Currently, Rosner sits tweeting in a bathrobe (winter) or a towel (summer). He lives in Los Angeles, California with his wife, dog, and goldfish. He and his wife have a daughter. You can send him money or questions at LanceVersusRick@Gmail.Com, or a direct message via Twitter, or find him on LinkedIn, or see him on YouTube.
Scott Douglas Jacobsen
Founder, In-Sight Publishing
 Four format points for the session article:
- Bold text following “Scott Douglas Jacobsen:” or “Jacobsen:” is Scott Douglas Jacobsen & non-bold text following “Rick Rosner:” or “Rosner:” is Rick Rosner.
- Session article conducted, transcribed, edited, formatted, and published by Scott.
- Footnotes & in-text citations in the interview & references after the interview.
- This session article has been edited for clarity and readability.
For further information on the formatting guidelines incorporated into this document, please see the following documents:
- American Psychological Association. (2010). Citation Guide: APA. Retrieved from http://www.lib.sfu.ca/system/files/28281/APA6CitationGuideSFUv3.pdf.
- Humble, A. (n.d.). Guide to Transcribing. Retrieved from http://www.msvu.ca/site/media/msvu/Transcription%20Guide.pdf.
License and Copyright
In-Sight Publishing by Scott Douglas Jacobsen is licensed under a Creative Commons Attribution-NonCommercial-NoDerivatives 4.0 International License. Based on a work at www.in-sightjournal.com and www.rickrosner.org.

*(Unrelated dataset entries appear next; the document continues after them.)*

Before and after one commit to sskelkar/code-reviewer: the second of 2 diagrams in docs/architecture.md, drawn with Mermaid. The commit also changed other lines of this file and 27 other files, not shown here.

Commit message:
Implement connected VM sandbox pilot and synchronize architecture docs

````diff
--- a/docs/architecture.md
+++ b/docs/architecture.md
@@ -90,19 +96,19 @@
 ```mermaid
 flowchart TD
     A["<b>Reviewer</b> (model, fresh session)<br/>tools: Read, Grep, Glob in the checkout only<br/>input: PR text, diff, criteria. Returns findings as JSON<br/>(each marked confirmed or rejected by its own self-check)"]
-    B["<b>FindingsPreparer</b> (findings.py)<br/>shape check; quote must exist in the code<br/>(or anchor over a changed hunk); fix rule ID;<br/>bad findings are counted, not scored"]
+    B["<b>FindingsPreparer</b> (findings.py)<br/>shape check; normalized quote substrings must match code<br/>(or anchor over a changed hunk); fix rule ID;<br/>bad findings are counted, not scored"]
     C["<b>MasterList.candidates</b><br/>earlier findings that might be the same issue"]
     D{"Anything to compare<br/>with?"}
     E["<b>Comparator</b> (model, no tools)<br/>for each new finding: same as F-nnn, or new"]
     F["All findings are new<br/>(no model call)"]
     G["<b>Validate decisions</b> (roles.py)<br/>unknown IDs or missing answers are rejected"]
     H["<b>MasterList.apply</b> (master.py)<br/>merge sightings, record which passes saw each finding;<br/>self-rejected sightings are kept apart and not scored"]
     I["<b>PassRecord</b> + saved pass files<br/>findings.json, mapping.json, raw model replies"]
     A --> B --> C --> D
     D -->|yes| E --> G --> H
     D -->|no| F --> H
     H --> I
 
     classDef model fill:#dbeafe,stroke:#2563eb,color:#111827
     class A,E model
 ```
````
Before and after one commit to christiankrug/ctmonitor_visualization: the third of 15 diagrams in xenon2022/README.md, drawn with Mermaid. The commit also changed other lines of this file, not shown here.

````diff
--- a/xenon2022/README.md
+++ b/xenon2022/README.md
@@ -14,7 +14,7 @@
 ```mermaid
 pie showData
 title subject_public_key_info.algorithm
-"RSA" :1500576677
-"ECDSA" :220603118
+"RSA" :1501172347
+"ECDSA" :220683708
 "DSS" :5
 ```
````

© Scott Douglas Jacobsen, Rick Rosner, and In-Sight Publishing 2012-2020. Unauthorized use and/or duplication of this material without express and written permission from this site’s author and/or owner is strictly prohibited. Excerpts and links may be used, provided that full and clear credit is given to Scott Douglas Jacobsen, Rick Rosner, and In-Sight Publishing with appropriate and specific direction to the original content.